As far back as I can remember, except for a brief teenage rebellion, I loved going to Sunday School and worship. It was a non-negotiable habit in my family of origin. Even on the rare occasions when one or both of my parents couldn’t attend, they saw to it that my sister, brother and I were there. As a result, though as adults we have been separated by distance, all three of us have established the same non-negotiable habit in our individual families.
The habit is confirmed in Scripture.
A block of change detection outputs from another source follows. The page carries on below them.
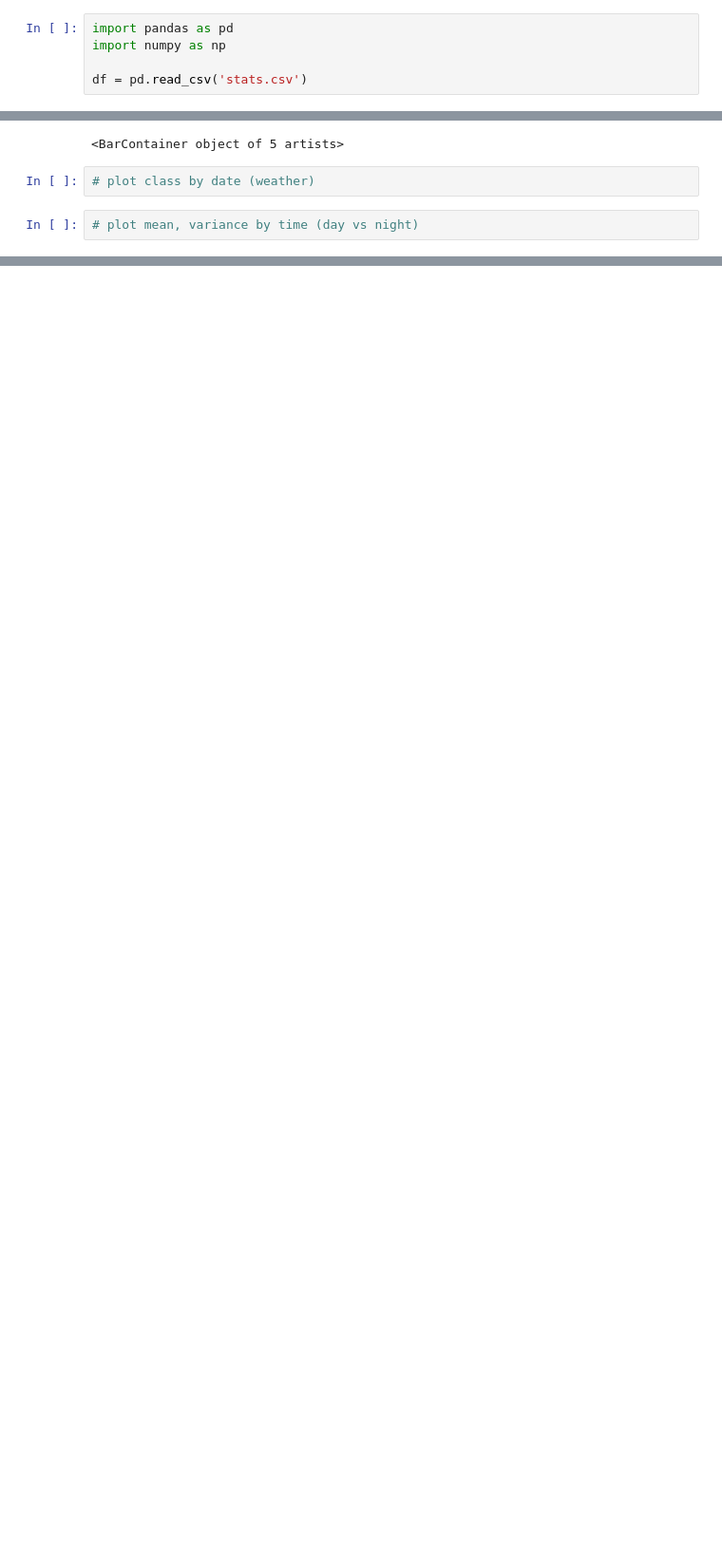
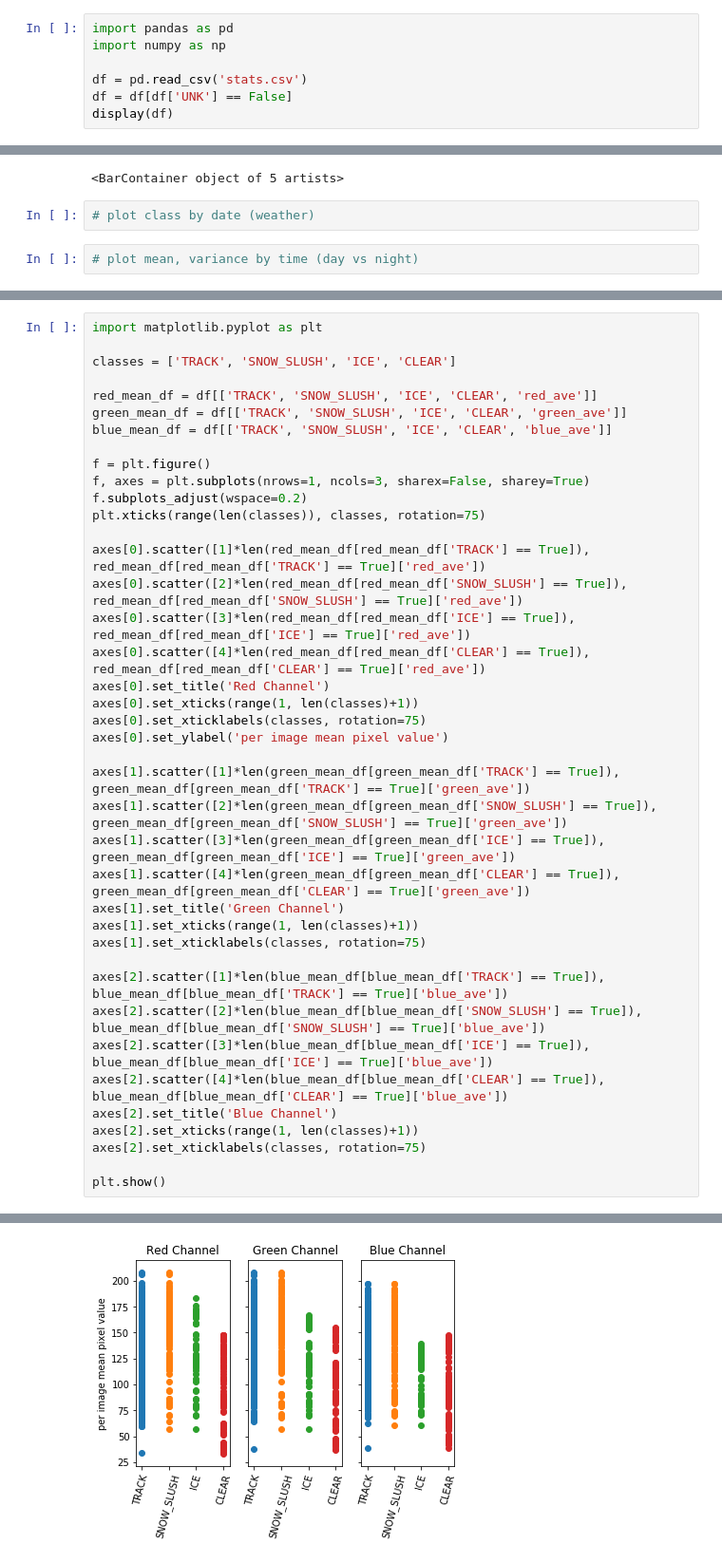
Before and after one commit to brandomoms/capstone, a Jupyter notebook: Data Analysis.ipynb, the cells around one changed output, grey strips where cells are left out. Shown at 95% size. Saved outputs shown, nothing was run; the diff lists cells and outputs as text; blank space fills up the shorter version.

Commit message:
added plots, updated analysis notebook, I need to remember to make my commits more granular

```diff
--- a/Data Analysis.ipynb
+++ b/Data Analysis.ipynb
@@ -3,3 +3,5 @@ import pandas as pd
 import numpy as np
 
 df = pd.read_csv('stats.csv')
+df = df[df['UNK'] == False]
+display(df)
@@ -30,0 +45,41 @@ plt.bar(classes, class_counts)
+# %%
+import matplotlib.pyplot as plt
+
+classes = ['TRACK', 'SNOW_SLUSH', 'ICE', 'CLEAR']
+
+red_mean_df = df[['TRACK', 'SNOW_SLUSH', 'ICE', 'CLEAR', 'red_ave']]
+green_mean_df = df[['TRACK', 'SNOW_SLUSH', 'ICE', 'CLEAR', 'green_ave']]
+blue_mean_df = df[['TRACK', 'SNOW_SLUSH', 'ICE', 'CLEAR', 'blue_ave']]
+
+f = plt.figure()
+f, axes = plt.subplots(nrows=1, ncols=3, sharex=False, sharey=True)
+f.subplots_adjust(wspace=0.2)
+plt.xticks(range(len(classes)), classes, rotation=75)
+
+axes[0].scatter([1]*len(red_mean_df[red_mean_df['TRACK'] == True]), red_mean_df[red_mean_df['TRACK'] == True]['red_ave'])
+axes[0].scatter([2]*len(red_mean_df[red_mean_df['SNOW_SLUSH'] == True]), red_mean_df[red_mean_df['SNOW_SLUSH'] == True]['red_ave'])
+axes[0].scatter([3]*len(red_mean_df[red_mean_df['ICE'] == True]), red_mean_df[red_mean_df['ICE'] == True]['red_ave'])
+axes[0].scatter([4]*len(red_mean_df[red_mean_df['CLEAR'] == True]), red_mean_df[red_mean_df['CLEAR'] == True]['red_ave'])
+axes[0].set_title('Red Channel')
+axes[0].set_xticks(range(1, len(classes)+1))
+axes[0].set_xticklabels(classes, rotation=75)
+axes[0].set_ylabel('per image mean pixel value')
+
+axes[1].scatter([1]*len(green_mean_df[green_mean_df['TRACK'] == True]), green_mean_df[green_mean_df['TRACK'] == True]['green_ave'])
+axes[1].scatter([2]*len(green_mean_df[green_mean_df['SNOW_SLUSH'] == True]), green_mean_df[green_mean_df['SNOW_SLUSH'] == True]['green_ave'])
+axes[1].scatter([3]*len(green_mean_df[green_mean_df['ICE'] == True]), green_mean_df[green_mean_df['ICE'] == True]['green_ave'])
+axes[1].scatter([4]*len(green_mean_df[green_mean_df['CLEAR'] == True]), green_mean_df[green_mean_df['CLEAR'] == True]['green_ave'])
+axes[1].set_title('Green Channel')
+axes[1].set_xticks(range(1, len(classes)+1))
+axes[1].set_xticklabels(classes, rotation=75)
+
+axes[2].scatter([1]*len(blue_mean_df[blue_mean_df['TRACK'] == True]), blue_mean_df[blue_mean_df['TRACK'] == True]['blue_ave'])
+axes[2].scatter([2]*len(blue_mean_df[blue_mean_df['SNOW_SLUSH'] == True]), blue_mean_df[blue_mean_df['SNOW_SLUSH'] == True]['blue_ave'])
+axes[2].scatter([3]*len(blue_mean_df[blue_mean_df['ICE'] == True]), blue_mean_df[blue_mean_df['ICE'] == True]['blue_ave'])
+axes[2].scatter([4]*len(blue_mean_df[blue_mean_df['CLEAR'] == True]), blue_mean_df[blue_mean_df['CLEAR'] == True]['blue_ave'])
+axes[2].set_title('Blue Channel')
+axes[2].set_xticks(range(1, len(classes)+1))
+axes[2].set_xticklabels(classes, rotation=75)
+
+plt.show()
+# %% [output]
@@ -30,0 +87 @@ plt.bar(classes, class_counts)
+[figure, added]
```
Also changed, not shown: parts of 4 cells of this notebook, 3 other files.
For example, we read in Luke 4:16: “As was His custom, Jesus entered the Synagogue.” Then, Proverbs 22:6 tells us: “Train up a child in the way he should go, and when he is old, he will not depart from it.”
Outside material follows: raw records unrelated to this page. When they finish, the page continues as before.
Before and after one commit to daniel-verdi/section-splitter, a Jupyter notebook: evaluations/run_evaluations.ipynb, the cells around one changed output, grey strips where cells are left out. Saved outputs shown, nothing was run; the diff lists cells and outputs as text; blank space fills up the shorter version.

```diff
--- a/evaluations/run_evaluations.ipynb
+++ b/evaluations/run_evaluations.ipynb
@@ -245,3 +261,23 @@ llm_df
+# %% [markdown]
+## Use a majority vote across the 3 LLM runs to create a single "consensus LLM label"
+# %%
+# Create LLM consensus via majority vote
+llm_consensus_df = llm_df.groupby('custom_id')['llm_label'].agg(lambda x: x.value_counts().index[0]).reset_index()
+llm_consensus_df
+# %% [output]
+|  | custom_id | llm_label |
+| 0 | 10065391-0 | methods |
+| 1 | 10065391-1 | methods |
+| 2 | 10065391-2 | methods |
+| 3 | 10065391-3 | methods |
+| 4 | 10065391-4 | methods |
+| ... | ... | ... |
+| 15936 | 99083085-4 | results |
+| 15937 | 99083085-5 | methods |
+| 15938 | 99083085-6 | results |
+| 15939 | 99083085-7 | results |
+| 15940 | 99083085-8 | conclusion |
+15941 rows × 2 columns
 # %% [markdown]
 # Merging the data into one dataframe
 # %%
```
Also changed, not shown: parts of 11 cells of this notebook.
I’m sure there may have been many things my parents wanted me to accomplish that I didn’t. But one thing is certain, their insistence on our attendance in Sunday School and worship gave me an eternal perspective.
Of course, worshipping God is not difficult in my church. All of our ministers — Doug Fairbanks, Brian Davis, Linda McDaniel and Chris Black — are good preachers. David Harr, although retired, is on staff part-time to visit shut-ins. Jan McNair our minister of music, organist David Patton and pianist Trish Foy can be counted on for a wonderfully varied program of music. Our contemporary service, held in the Oak Street Center, is also worshipful and has full attendance.
Every Sunday as I drive toward church, I do so with a sense of expectation and joy. But Sunday, March 30, was even more special. Fairbanks preached an excellent sermon on “The Enlightened Ones.” As usual, he had practical illustrations about how we can let our lights shine.
Then the choir came down from the choir loft to fill the chancel area and sing “Requiem” by John Leavitt. It was magnificent. It reminded us that our long winter has passed, and spring has come. I thought of the words of Song of Solomon 2:16: “Winter is past and the time of singing has come.”
Contact Nell Mohney at firstname.lastname@example.org.